Your task is to copy each line of the listing that contains the word "scale".

_INPUT DATA_.
________

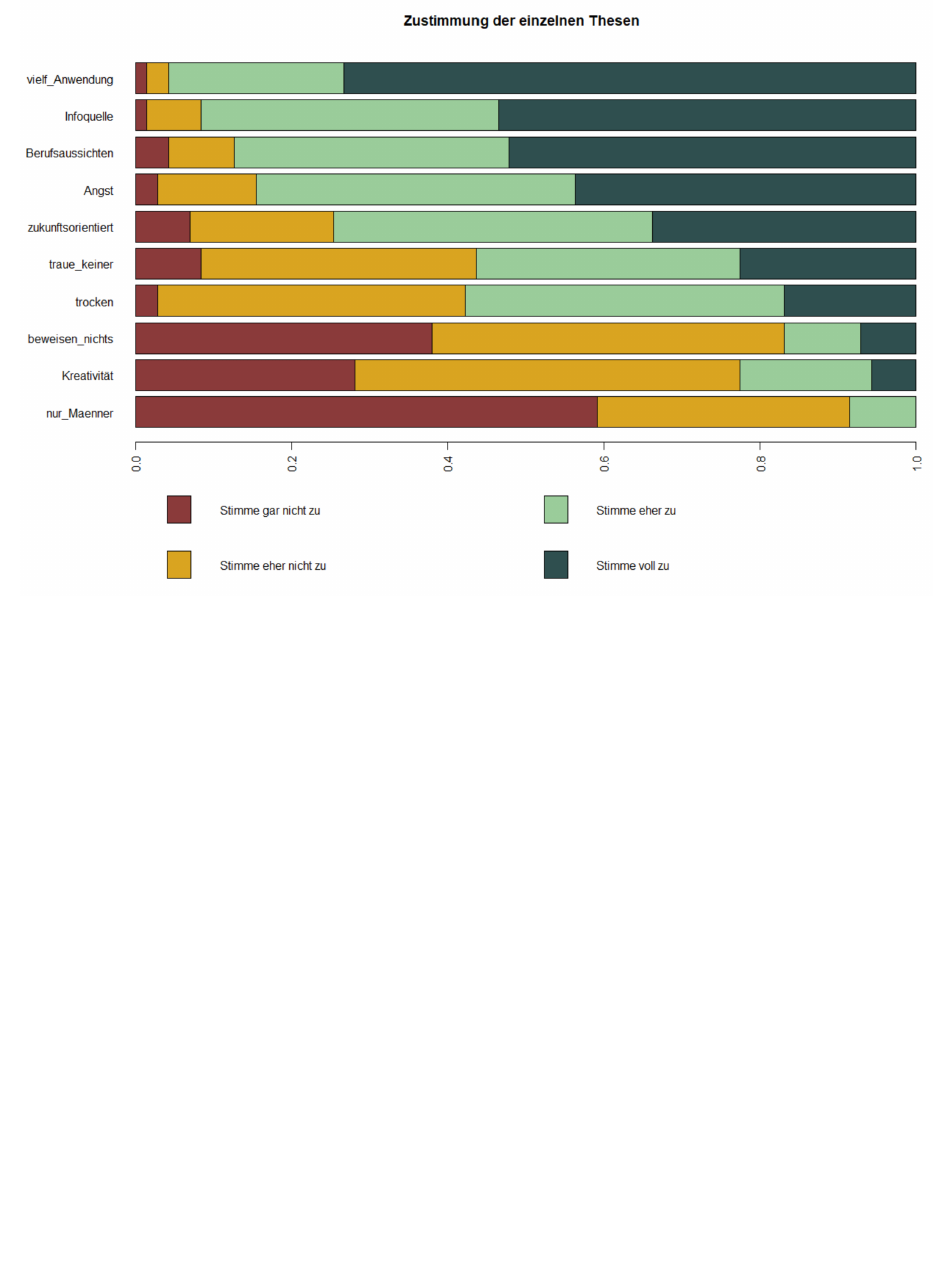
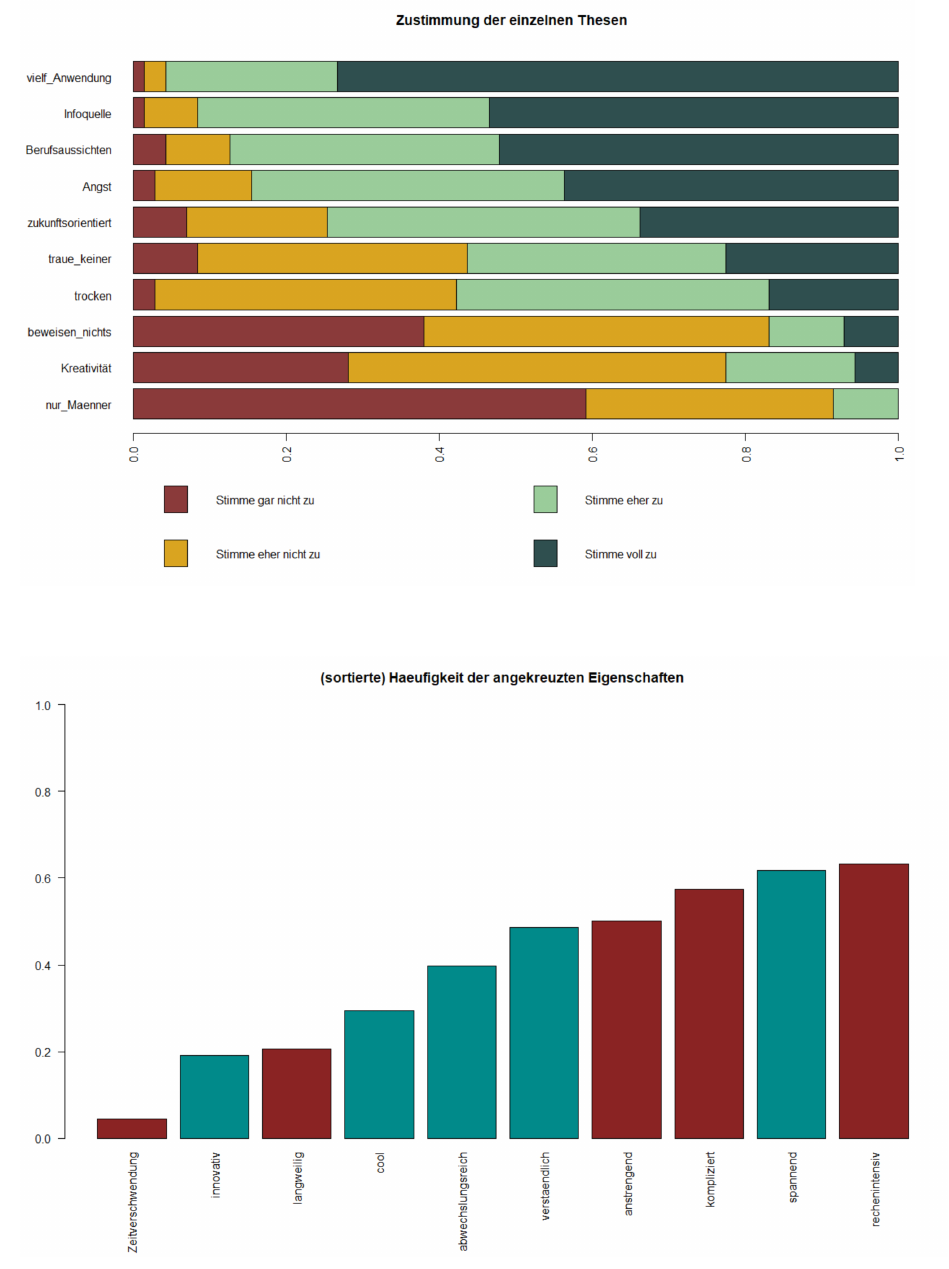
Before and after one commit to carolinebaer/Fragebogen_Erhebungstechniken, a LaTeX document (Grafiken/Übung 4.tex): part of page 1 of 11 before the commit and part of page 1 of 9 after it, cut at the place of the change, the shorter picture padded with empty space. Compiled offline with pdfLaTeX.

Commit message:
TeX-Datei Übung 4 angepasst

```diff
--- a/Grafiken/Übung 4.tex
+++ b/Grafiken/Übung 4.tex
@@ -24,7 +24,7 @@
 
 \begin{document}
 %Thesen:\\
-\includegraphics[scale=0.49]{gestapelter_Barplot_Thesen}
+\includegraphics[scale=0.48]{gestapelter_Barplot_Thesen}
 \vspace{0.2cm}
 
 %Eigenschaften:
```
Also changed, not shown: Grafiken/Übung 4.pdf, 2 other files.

________

_SOLUTION_.
-\includegraphics[scale=0.49]{gestapelter_Barplot_Thesen}
+\includegraphics[scale=0.48]{gestapelter_Barplot_Thesen}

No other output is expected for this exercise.